## [RECORDS FOR THE EXERCISE]
━━━━━━━━━━

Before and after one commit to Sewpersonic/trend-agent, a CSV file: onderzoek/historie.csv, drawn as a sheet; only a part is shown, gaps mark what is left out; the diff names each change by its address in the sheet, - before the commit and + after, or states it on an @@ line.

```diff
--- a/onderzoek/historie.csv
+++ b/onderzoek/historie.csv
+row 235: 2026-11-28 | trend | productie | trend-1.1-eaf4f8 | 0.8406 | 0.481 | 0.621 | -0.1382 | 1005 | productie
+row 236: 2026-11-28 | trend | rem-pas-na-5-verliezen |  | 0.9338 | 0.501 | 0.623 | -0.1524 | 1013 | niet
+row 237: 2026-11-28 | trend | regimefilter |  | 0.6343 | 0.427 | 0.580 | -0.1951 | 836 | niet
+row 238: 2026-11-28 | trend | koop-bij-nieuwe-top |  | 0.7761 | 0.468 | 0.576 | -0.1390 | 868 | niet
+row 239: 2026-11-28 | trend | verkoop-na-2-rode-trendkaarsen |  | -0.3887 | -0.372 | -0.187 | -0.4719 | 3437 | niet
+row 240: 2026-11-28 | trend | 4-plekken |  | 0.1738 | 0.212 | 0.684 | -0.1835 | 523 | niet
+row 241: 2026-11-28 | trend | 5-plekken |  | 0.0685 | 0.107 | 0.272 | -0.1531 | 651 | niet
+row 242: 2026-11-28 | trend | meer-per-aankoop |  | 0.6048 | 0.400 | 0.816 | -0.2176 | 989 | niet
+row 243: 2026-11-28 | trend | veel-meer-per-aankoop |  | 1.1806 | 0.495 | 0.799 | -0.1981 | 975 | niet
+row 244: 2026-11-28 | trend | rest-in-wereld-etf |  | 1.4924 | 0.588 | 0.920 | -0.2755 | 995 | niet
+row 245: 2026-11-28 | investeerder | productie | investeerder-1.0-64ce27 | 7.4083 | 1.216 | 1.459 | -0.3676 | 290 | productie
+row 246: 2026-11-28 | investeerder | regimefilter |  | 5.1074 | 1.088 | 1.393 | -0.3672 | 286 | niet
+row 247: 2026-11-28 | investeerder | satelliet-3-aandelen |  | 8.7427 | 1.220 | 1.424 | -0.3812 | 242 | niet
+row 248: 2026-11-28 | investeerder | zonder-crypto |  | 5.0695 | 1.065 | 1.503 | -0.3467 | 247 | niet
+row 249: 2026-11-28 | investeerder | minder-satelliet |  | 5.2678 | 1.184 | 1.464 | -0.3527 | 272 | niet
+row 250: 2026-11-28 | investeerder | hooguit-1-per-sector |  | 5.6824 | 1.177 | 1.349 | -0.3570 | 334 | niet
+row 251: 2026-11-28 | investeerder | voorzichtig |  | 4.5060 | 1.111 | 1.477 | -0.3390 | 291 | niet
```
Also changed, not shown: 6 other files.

━━━━━━━━━━

## [TASK TO CARRY OUT]
The lines above that hold the string "regimefilter" are to be located and copied.

## [ANSWER SECTION]
+row 237: 2026-11-28 | trend | regimefilter |  | 0.6343 | 0.427 | 0.580 | -0.1951 | 836 | niet
+row 246: 2026-11-28 | investeerder | regimefilter |  | 5.1074 | 1.088 | 1.393 | -0.3672 | 286 | niet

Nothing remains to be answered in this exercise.